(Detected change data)
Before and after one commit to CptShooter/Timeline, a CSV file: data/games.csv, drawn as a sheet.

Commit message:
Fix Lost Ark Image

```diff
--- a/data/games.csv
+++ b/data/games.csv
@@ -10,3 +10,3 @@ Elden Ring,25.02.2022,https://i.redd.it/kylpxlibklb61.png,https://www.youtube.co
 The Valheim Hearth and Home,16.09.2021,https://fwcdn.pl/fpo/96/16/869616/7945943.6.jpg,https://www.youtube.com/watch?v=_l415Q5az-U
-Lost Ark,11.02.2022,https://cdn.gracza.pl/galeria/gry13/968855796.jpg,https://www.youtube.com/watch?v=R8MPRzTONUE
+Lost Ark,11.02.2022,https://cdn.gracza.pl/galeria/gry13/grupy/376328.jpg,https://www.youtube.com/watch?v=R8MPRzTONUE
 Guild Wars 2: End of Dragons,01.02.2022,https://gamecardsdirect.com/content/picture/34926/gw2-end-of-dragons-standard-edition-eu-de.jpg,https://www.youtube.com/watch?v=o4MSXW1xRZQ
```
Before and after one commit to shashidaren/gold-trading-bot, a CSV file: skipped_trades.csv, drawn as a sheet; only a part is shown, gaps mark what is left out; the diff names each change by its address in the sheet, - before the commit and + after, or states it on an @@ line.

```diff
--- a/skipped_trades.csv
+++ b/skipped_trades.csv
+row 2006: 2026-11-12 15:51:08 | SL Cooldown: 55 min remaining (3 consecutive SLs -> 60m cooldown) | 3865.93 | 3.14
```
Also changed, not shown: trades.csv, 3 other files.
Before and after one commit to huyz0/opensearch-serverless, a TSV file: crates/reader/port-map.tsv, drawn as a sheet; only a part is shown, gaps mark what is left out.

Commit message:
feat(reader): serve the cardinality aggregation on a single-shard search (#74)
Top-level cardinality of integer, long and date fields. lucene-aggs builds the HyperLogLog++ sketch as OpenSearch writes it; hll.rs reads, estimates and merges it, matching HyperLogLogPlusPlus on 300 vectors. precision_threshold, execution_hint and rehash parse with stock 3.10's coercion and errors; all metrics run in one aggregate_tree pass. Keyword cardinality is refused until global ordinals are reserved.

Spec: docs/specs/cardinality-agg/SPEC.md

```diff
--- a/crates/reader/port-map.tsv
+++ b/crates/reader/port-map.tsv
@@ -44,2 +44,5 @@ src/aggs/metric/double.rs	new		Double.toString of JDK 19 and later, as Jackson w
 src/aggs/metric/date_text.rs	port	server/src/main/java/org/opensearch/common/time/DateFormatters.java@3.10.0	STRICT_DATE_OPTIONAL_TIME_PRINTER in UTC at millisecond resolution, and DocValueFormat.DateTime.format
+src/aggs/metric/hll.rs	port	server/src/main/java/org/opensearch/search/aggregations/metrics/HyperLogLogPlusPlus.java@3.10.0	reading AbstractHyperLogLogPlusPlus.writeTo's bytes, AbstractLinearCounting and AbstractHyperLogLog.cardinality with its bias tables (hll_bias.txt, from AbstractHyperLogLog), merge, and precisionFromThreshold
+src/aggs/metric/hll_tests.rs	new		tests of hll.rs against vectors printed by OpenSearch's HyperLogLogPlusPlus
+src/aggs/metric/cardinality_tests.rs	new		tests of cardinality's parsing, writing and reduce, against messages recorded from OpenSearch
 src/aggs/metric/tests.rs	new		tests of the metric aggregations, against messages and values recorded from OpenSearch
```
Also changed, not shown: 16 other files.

▸ **YOUR INSTRUCTIONS**
Repeat the data word for word, leaving out no line.

▸ **SOLUTION FOR THIS PROBLEM**
Before and after one commit to CptShooter/Timeline, a CSV file: data/games.csv, drawn as a sheet.

Commit message:
Fix Lost Ark Image

```diff
--- a/data/games.csv
+++ b/data/games.csv
@@ -10,3 +10,3 @@ Elden Ring,25.02.2022,https://i.redd.it/kylpxlibklb61.png,https://www.youtube.co
 The Valheim Hearth and Home,16.09.2021,https://fwcdn.pl/fpo/96/16/869616/7945943.6.jpg,https://www.youtube.com/watch?v=_l415Q5az-U
-Lost Ark,11.02.2022,https://cdn.gracza.pl/galeria/gry13/968855796.jpg,https://www.youtube.com/watch?v=R8MPRzTONUE
+Lost Ark,11.02.2022,https://cdn.gracza.pl/galeria/gry13/grupy/376328.jpg,https://www.youtube.com/watch?v=R8MPRzTONUE
 Guild Wars 2: End of Dragons,01.02.2022,https://gamecardsdirect.com/content/picture/34926/gw2-end-of-dragons-standard-edition-eu-de.jpg,https://www.youtube.com/watch?v=o4MSXW1xRZQ
```
Before and after one commit to shashidaren/gold-trading-bot, a CSV file: skipped_trades.csv, drawn as a sheet; only a part is shown, gaps mark what is left out; the diff names each change by its address in the sheet, - before the commit and + after, or states it on an @@ line.

```diff
--- a/skipped_trades.csv
+++ b/skipped_trades.csv
+row 2006: 2026-11-12 15:51:08 | SL Cooldown: 55 min remaining (3 consecutive SLs -> 60m cooldown) | 3865.93 | 3.14
```
Also changed, not shown: trades.csv, 3 other files.
Before and after one commit to huyz0/opensearch-serverless, a TSV file: crates/reader/port-map.tsv, drawn as a sheet; only a part is shown, gaps mark what is left out.

Commit message:
feat(reader): serve the cardinality aggregation on a single-shard search (#74)
Top-level cardinality of integer, long and date fields. lucene-aggs builds the HyperLogLog++ sketch as OpenSearch writes it; hll.rs reads, estimates and merges it, matching HyperLogLogPlusPlus on 300 vectors. precision_threshold, execution_hint and rehash parse with stock 3.10's coercion and errors; all metrics run in one aggregate_tree pass. Keyword cardinality is refused until global ordinals are reserved.

Spec: docs/specs/cardinality-agg/SPEC.md

```diff
--- a/crates/reader/port-map.tsv
+++ b/crates/reader/port-map.tsv
@@ -44,2 +44,5 @@ src/aggs/metric/double.rs	new		Double.toString of JDK 19 and later, as Jackson w
 src/aggs/metric/date_text.rs	port	server/src/main/java/org/opensearch/common/time/DateFormatters.java@3.10.0	STRICT_DATE_OPTIONAL_TIME_PRINTER in UTC at millisecond resolution, and DocValueFormat.DateTime.format
+src/aggs/metric/hll.rs	port	server/src/main/java/org/opensearch/search/aggregations/metrics/HyperLogLogPlusPlus.java@3.10.0	reading AbstractHyperLogLogPlusPlus.writeTo's bytes, AbstractLinearCounting and AbstractHyperLogLog.cardinality with its bias tables (hll_bias.txt, from AbstractHyperLogLog), merge, and precisionFromThreshold
+src/aggs/metric/hll_tests.rs	new		tests of hll.rs against vectors printed by OpenSearch's HyperLogLogPlusPlus
+src/aggs/metric/cardinality_tests.rs	new		tests of cardinality's parsing, writing and reduce, against messages recorded from OpenSearch
 src/aggs/metric/tests.rs	new		tests of the metric aggregations, against messages and values recorded from OpenSearch
```
Also changed, not shown: 16 other files.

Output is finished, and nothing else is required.